It took Sony two years to update its mid-range mirrorless camera a6000 with the a6300. But it took only around nine months for the a6500 to arrive.
At first glance, the a6500 does not seem to differ much from its predecessor. However, it is slightly bigger (4mm thicker) and has a more pronounced grip for a better hold of the camera.
It still has a solid and sturdy magnesium-alloy body, but is 49g heavier than its predecessor. This can be attributed to the inclusion of a built-in five-axis stabiliser.
It retains the 24.2-megapixel APS-C image sensor and 425 phase-detection autofocusing (AF) points of its predecessor.
But it has a faster processor and bigger buffer, which let it shoot 300 Jpeg or 107 RAW images continuously before the buffer runs out. The a6300 is rated at 44 Jpeg or 11 RAW images.
In my tests using an SD card with a writing speed of 95MB per second, the a6500 was able to shoot 118 RAW images in 14.1sec before the buffer was full.
This is an absolutely stunning performance for a mid-range mirrorless camera, and it puts all other flagship DSLR cameras to shame.

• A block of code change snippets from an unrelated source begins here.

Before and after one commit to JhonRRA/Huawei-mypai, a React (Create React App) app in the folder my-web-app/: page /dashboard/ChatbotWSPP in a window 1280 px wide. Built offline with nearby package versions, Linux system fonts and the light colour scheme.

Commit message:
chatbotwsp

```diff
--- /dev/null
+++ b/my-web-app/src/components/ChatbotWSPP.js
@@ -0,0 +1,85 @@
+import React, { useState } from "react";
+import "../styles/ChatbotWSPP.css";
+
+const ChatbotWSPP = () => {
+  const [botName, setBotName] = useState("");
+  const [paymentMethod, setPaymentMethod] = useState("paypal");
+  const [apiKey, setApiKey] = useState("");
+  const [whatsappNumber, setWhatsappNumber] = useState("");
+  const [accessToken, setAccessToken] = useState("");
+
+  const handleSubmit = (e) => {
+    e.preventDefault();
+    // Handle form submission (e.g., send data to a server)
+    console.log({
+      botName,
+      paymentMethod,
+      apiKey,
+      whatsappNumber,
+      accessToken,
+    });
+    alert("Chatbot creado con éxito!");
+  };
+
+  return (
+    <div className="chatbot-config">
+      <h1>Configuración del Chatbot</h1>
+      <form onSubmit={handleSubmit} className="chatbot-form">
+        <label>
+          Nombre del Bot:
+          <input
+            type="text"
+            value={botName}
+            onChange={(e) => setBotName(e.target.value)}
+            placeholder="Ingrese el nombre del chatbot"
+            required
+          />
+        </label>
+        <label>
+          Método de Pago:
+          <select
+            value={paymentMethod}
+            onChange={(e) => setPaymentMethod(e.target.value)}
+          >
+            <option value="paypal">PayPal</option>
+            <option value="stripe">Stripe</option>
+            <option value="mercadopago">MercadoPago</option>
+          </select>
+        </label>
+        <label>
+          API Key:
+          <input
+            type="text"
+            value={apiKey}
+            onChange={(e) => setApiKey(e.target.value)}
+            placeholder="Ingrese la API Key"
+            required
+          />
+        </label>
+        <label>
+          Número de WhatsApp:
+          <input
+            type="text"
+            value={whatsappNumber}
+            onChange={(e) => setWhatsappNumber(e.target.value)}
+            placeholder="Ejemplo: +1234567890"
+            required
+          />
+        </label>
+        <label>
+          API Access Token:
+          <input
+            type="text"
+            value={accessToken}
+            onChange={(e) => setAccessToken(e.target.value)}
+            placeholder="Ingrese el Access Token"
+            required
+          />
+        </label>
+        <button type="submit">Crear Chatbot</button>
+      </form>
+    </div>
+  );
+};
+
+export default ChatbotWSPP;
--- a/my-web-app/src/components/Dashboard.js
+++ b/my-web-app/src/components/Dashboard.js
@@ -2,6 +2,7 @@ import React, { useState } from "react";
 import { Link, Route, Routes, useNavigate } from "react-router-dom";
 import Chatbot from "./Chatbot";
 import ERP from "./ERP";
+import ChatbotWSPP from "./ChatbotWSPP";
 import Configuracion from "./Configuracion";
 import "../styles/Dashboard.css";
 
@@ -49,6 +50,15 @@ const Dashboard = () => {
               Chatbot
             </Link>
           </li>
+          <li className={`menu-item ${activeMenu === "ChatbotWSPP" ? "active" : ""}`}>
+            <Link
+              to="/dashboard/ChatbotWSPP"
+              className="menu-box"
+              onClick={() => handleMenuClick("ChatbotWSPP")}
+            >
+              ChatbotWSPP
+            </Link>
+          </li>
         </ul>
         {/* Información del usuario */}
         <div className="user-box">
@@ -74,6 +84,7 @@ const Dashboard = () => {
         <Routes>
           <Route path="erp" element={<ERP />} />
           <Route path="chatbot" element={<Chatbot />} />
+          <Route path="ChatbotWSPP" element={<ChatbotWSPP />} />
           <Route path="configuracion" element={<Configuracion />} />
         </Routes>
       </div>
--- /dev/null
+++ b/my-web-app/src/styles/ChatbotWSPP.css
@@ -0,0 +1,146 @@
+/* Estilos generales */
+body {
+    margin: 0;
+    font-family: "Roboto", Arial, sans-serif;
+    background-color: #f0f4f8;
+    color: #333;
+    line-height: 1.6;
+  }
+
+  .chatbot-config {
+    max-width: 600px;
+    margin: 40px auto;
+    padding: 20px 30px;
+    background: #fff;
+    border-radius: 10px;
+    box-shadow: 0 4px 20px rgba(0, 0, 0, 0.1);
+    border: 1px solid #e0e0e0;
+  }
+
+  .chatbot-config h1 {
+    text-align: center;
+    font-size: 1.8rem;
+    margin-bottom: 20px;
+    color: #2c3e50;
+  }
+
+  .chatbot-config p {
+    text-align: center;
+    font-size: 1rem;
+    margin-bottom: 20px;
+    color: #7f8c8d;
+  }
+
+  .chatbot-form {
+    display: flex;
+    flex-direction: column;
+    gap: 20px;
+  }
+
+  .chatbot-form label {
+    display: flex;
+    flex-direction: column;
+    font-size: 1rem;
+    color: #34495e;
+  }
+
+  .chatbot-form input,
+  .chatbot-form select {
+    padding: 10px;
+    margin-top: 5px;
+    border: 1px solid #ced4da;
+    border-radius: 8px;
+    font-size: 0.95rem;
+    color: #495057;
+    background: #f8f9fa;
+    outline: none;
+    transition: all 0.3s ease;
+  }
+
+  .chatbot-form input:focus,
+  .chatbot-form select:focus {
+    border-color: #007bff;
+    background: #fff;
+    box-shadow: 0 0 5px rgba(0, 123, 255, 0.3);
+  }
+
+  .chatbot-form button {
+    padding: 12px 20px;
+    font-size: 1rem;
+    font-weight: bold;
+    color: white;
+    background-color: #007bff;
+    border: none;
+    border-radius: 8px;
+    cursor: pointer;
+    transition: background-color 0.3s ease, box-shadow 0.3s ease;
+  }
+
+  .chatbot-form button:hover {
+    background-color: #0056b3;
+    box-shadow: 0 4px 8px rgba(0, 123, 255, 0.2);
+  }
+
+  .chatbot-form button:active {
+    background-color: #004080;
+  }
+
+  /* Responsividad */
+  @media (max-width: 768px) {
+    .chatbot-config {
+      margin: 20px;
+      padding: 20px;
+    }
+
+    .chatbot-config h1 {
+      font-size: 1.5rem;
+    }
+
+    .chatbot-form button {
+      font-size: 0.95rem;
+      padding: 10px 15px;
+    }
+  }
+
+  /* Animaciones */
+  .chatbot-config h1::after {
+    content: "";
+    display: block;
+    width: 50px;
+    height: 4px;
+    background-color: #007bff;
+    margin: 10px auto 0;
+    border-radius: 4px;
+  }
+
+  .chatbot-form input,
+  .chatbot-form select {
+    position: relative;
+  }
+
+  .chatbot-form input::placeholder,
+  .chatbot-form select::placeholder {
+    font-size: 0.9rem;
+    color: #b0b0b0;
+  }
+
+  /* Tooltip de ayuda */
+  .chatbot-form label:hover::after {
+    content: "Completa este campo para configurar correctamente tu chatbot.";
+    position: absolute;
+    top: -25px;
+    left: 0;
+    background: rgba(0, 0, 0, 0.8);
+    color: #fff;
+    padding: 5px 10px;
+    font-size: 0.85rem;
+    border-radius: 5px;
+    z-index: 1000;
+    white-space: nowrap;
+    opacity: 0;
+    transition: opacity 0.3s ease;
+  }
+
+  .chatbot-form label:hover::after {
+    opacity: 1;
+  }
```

PRICE: $1,949 (body only)
IMAGE SENSOR: 24.2-megapixel APS-C CMOS
SCREEN: 3-inch LCD touchscreen with 921,600 dots; electronic viewfinder with 2,359,296 dots
SENSITIVITY: ISO 100 to 51,200

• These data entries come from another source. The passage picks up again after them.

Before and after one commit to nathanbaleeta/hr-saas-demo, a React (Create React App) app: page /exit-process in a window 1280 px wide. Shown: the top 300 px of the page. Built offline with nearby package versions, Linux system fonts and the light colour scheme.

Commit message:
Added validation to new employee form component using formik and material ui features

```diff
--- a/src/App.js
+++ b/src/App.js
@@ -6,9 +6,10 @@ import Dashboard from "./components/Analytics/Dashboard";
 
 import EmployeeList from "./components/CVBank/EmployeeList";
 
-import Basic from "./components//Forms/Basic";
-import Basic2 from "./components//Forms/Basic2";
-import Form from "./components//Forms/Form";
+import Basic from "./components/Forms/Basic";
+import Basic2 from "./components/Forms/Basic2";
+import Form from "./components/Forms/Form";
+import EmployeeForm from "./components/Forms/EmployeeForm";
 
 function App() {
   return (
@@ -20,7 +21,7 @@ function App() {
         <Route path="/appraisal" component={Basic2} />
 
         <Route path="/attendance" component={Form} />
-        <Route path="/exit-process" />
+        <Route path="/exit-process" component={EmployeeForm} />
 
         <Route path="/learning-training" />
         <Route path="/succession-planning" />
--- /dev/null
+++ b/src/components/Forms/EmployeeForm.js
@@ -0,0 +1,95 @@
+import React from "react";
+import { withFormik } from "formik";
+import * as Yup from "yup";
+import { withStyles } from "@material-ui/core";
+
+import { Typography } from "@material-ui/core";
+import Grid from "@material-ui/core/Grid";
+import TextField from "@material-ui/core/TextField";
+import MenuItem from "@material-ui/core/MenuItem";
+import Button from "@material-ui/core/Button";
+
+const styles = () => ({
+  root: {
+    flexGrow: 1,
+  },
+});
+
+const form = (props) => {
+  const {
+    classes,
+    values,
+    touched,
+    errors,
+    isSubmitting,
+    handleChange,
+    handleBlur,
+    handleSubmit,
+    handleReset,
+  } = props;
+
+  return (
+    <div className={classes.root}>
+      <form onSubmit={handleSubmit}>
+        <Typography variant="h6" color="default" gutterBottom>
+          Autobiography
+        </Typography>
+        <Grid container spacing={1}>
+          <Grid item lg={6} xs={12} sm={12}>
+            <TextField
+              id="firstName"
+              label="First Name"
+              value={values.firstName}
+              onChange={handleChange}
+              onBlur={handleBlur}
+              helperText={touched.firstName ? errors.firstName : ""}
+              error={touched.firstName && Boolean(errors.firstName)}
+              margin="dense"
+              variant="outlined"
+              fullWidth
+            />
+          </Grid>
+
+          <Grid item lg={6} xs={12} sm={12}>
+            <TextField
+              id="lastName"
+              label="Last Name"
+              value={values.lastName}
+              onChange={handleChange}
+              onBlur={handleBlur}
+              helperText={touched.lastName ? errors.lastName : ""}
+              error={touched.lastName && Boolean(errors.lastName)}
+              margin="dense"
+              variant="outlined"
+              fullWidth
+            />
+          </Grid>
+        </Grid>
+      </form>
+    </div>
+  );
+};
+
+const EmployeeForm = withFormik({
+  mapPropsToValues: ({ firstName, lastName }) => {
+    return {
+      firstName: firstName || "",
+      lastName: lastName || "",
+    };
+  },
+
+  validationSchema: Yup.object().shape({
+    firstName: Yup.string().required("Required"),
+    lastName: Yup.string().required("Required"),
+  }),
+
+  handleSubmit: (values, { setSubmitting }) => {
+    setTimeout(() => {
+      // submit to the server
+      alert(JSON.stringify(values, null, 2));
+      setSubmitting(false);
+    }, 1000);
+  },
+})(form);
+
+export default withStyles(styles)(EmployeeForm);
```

SHOOTING SPEED: Up to 11 frames per second
CONNECTIVITY: Wi-Fi, Near Field Communication
WEIGHT: 435g (body only, with battery and memory card)
BATTERY LIFE: 3/5

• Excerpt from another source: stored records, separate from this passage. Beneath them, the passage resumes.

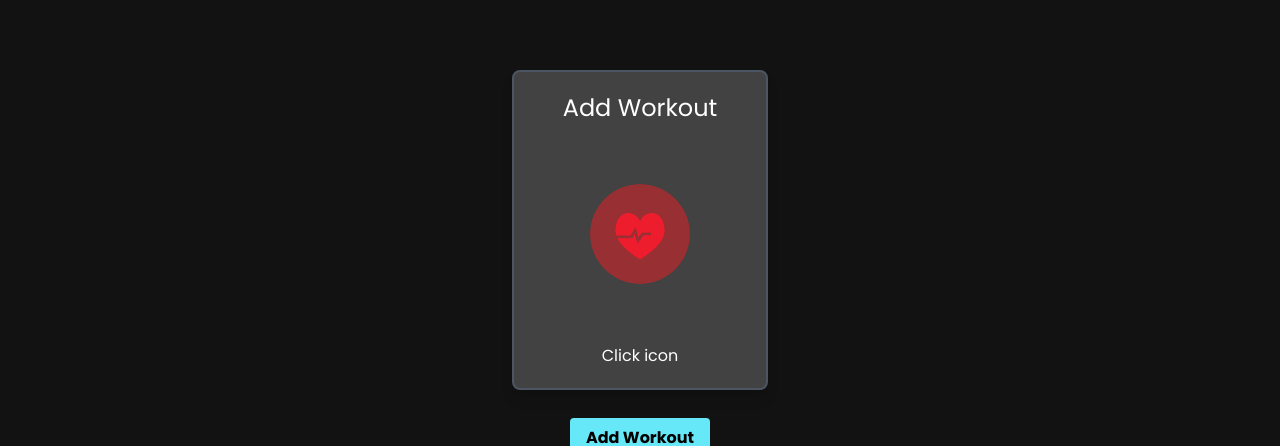
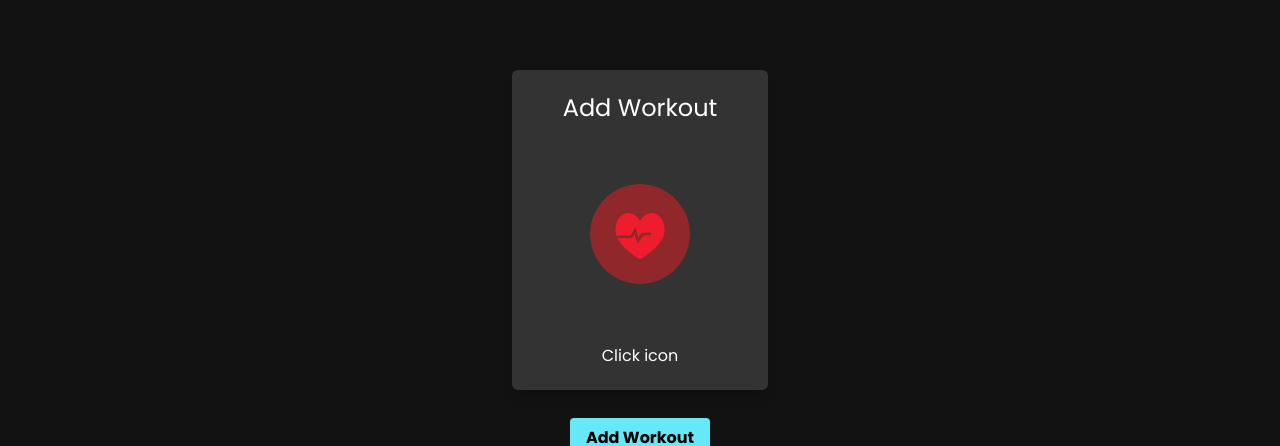
Before and after one commit to kevin7391s/shock_fitness, a Next.js app: page /home in a window 1280 px wide. Shown: the part 257-703 px from the top of the page. Built offline with nearby package versions, Linux system fonts and the light colour scheme; no server answers.

Commit message:
change color and remove border on card

```diff
--- a/src/components/card.tsx
+++ b/src/components/card.tsx
@@ -20,8 +20,8 @@ export default function Card({ cardData }: CardProps) {
 
   return (
     <div
-      className="flex flex-col items-center relative w-64 h-80 mx-auto  overflow-hidden bg-gray-200 justify-center rounded-lg border-2 border-gray-600 shadow-lg cursor-pointer  "
-      style={{ backgroundColor: "#424242" }}
+      className="flex flex-col items-center relative w-64 h-80 mx-auto  overflow-hidden bg-gray-200 justify-center rounded-md shadow-lg cursor-pointer  "
+      style={{ backgroundColor: "#333333" }}
     >
       <p className="text-2xl content-start mb-10 text-white ">
         {cardData[cardState].type}
```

VALUE FOR MONEY: 3/5
If shooting continuously with such speed and buffer is what you need, you can stop reading and go out to buy the camera.
The a6500 finally got a touchscreen display that its predecessors lacked. What's also nice about this is that you can use the electronic viewfinder to compose a picture, while at the same time use your thumb or finger to swipe on the touchscreen display to move the focusing point.
That said, moving the focusing point can be finicky as the feature was unresponsive at times. Also, the touchscreen display does not allow for the "tap to shoot" function found in many of its competitors.
Plus, the display can be tilted down by only 45 degrees and flipped up by 90 degrees. This is not a camera for taking selfies.
Operation-wise, it is around the same speed as its predecessor. The a6500 takes 1.4sec for both start-up and shutdown, compared with the usual 2sec of its competitors for the respective functions.
Paired with a 50mm f/1.8 lens, it achieved focus almost instantly in bright sunlight. During video recording in good lighting, it locked on a focus in less than 1sec at times, when I was panning to a new scene.
But in dim lighting conditions, it can take up to 2sec to get a focus. However, I think this is more due to the 50mm lens than the camera. With a Sony 16mm f/2.8 lens, it took only around 1sec to do so.
Image quality is superb, like its predecessors. It displays great dynamic range with plenty of details, even in the darker areas.
Noise performance is excellent as well. There were very few noise artefacts even at ISO 3,200. At ISO 6,400, noise artefacts were more evident, although the detail loss was minimal. Only at ISO 12,800 and above did the detail loss become really evident, with discolouration clearly visible.
Battery life continues to be average, at 350 still images on a full charge, which is the same as its predecessor. However, this is mitigated by the use of micro-USB charging, making it easier to charge the battery anywhere and also means one adapter fewer to take on your travels. You can also use a power bank to charge it on the go.
Perhaps the biggest downer is its price. At $1,949 without a kit lens, the Sony a6500 is $470 more expensive than an a6300 with a basic 15-60mm kit lens.
•Verdict: The Sony a6500 is a monster when it comes to buffering. Thus, if you are shooting sports requiring bursts of speeds over a prolonged period, this is definitely the camera to get.